→ **EXTRACTED ENTRIES**

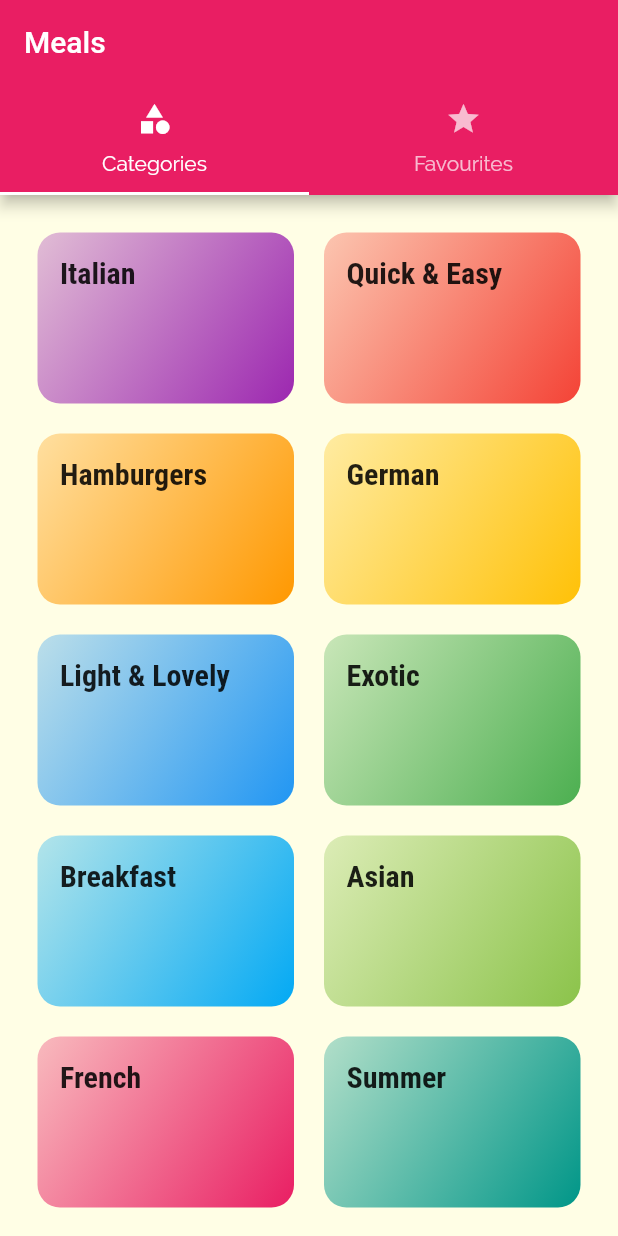
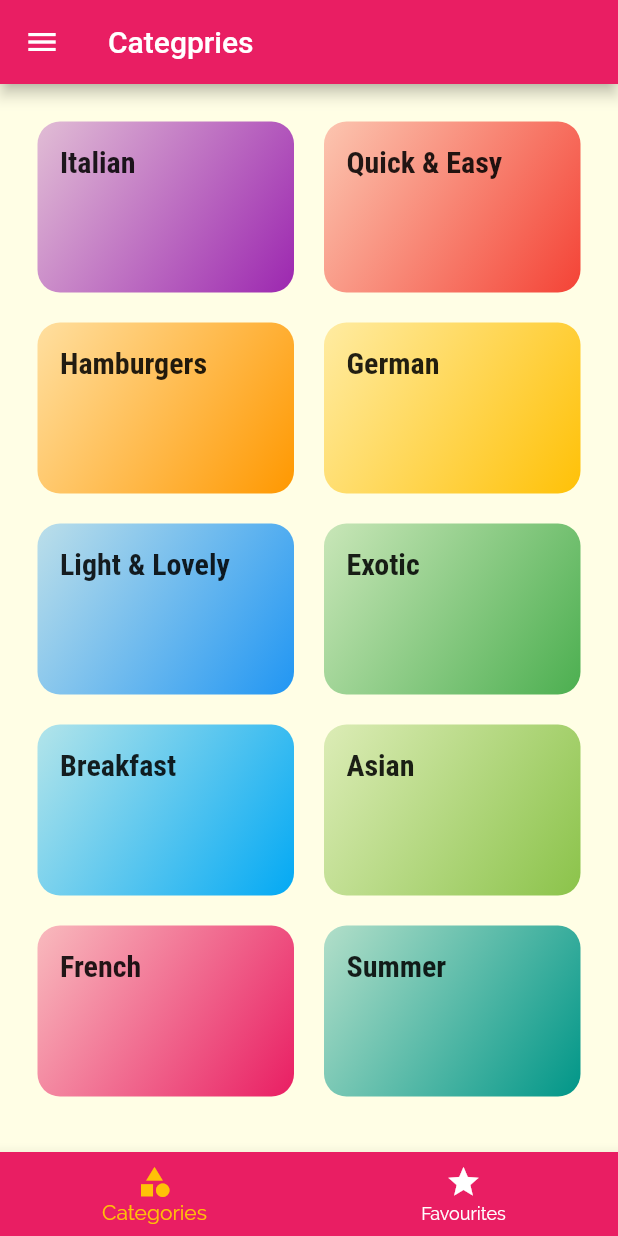
Before and after one commit to shehharyar/Flutter, a Flutter app: the screen it shows after launch, on a phone screen of 412 x 824 dp. Run offline on Flutter 3.47's test engine with Material 2 defaults, Android fonts, the phone set to English and light mode, and no system bars; missing offline and left inert: dart:ffi.

Commit message:
Added Drawer and Two more screens

```diff
--- a/projects/_meals_app/lib/Screens/category_meals_screen.dart
+++ b/projects/_meals_app/lib/Screens/category_meals_screen.dart
@@ -5,10 +5,6 @@
 class CategoryMealsScreen extends StatelessWidget {
   static const routeName = '/category-meals';
   const CategoryMealsScreen({super.key});
-
-  // final String categoryId;
-  // final String categoryTitle;
-  // const CategoryMealsScreen(this.categoryId, this.categoryTitle, {super.key});
 
   @override
   Widget build(BuildContext context) {
--- a/projects/_meals_app/lib/Screens/tabs_screen.dart
+++ b/projects/_meals_app/lib/Screens/tabs_screen.dart
@@ -1,3 +1,5 @@
+// ignore_for_file: no_leading_underscores_for_local_identifiers
+import './main_drawer.dart';
 import './favourites_screen.dart';
 import 'package:flutter/material.dart';
 import './category_Screen.dart';
@@ -10,27 +12,72 @@
 }
 
 class _TabsScreenState extends State<TabsScreen> {
+  final List<Map<String, Object>> _pages = [
+    {
+      "page": const Categories_Screen(),
+      "title": "Categpries",
+    },
+    {
+      'page': const FavouriteScreen(),
+      'title': 'Your Favourites',
+    }
+  ];
+
+  int _selectedPageIndex = 0;
+  void _selectPage(int index) {
+    setState(() {
+      _selectedPageIndex = index;
+    });
+  }
+
   @override
   Widget build(BuildContext context) {
-    return DefaultTabController(
-        length: 2,
-        child: Scaffold(
-          appBar: AppBar(
-              title: const Text("Meals"),
-              bottom: const TabBar(
-                tabs: [
-                  Tab(
-                    icon: Icon(Icons.category),
-                    text: "Categories",
-                  ),
-                  Tab(
-                    icon: Icon(Icons.star),
-                    text: "Favourites",
-                  )
-                ],
-              )),
-          body: const TabBarView(
-              children: [Categories_Screen(), FavouriteScreen()]),
-        ));
+    print(_pages);
+    return Scaffold(
+      appBar: AppBar(
+        title: Text(_pages[_selectedPageIndex]['title'] as String),
+      ),
+      drawer: MainDrawer(),
+      body: _pages[_selectedPageIndex]['page'] as Widget,
+      // ignore: prefer_const_literals_to_create_immutables
+      bottomNavigationBar: BottomNavigationBar(
+          backgroundColor: Theme.of(context).primaryColor,
+          unselectedItemColor: Colors.white,
+          selectedItemColor: Theme.of(context).secondaryHeaderColor,
+          currentIndex: _selectedPageIndex,
+          // type: BottomNavigationBarType.shifting,
+          onTap: _selectPage,
+          // ignore: prefer_const_literals_to_create_immutables
+          items: [
+            BottomNavigationBarItem(
+                backgroundColor: Theme.of(context).primaryColor,
+                icon: Icon(Icons.category),
+                label: "Categories"),
+            BottomNavigationBarItem(
+                backgroundColor: Theme.of(context).primaryColor,
+                icon: Icon(Icons.star),
+                label: "Favourites"),
+          ]),
+    );
   }
 }
+//  return DefaultTabController(
+//         length: 2,
+//         child: Scaffold(
+//           appBar: AppBar(
+//               title: const Text("Meals"),
+//               bottom: const TabBar(
+//                 tabs: [
+//                   Tab(
+//                     icon: Icon(Icons.category),
+//                     text: "Categories",
+//                   ),
+//                   Tab(
+//                     icon: Icon(Icons.star),
+//                     text: "Favourites",
+//                   )
+//                 ],
+//               )),
+//           body: const TabBarView(
+//               children: [Categories_Screen(), FavouriteScreen()]),
+//         ));
--- a/projects/_meals_app/lib/main.dart
+++ b/projects/_meals_app/lib/main.dart
@@ -3,8 +3,8 @@
 import './Screens/meal-detail-screen.dart';
 import 'package:flutter/material.dart';
 import './Screens/category_meals_screen.dart';
-import './Screens/category_Screen.dart';
 import './Screens/tabs_screen.dart';
+import './Screens/filters_screen.dart';
 
 void main() {
   runApp(const MyApp());
@@ -34,7 +34,8 @@
       routes: {
         '/': (ctx) => TabsScreen(),
         CategoryMealsScreen.routeName: (ctx) => CategoryMealsScreen(),
-        MealDetailScreen.routeName: (context) => MealDetailScreen()
+        MealDetailScreen.routeName: (ctx) => MealDetailScreen(),
+        FiltersScreen.routeName: (ctx) => FiltersScreen()
       },
     );
   }
```
Also changed, not shown: projects/_meals_app/lib/Screens/filters_screen.dart (added, +13 -0 lines), projects/_meals_app/lib/Screens/main_drawer.dart (added, +55 -0 lines).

→ **TASK STATEMENT**
Pick from the records each line that contains the word "routeName" and show it.

→ **EXERCISE OUTPUT**
   static const routeName = '/category-meals';
         CategoryMealsScreen.routeName: (ctx) => CategoryMealsScreen(),
-        MealDetailScreen.routeName: (context) => MealDetailScreen()
+        MealDetailScreen.routeName: (ctx) => MealDetailScreen(),
+        FiltersScreen.routeName: (ctx) => FiltersScreen()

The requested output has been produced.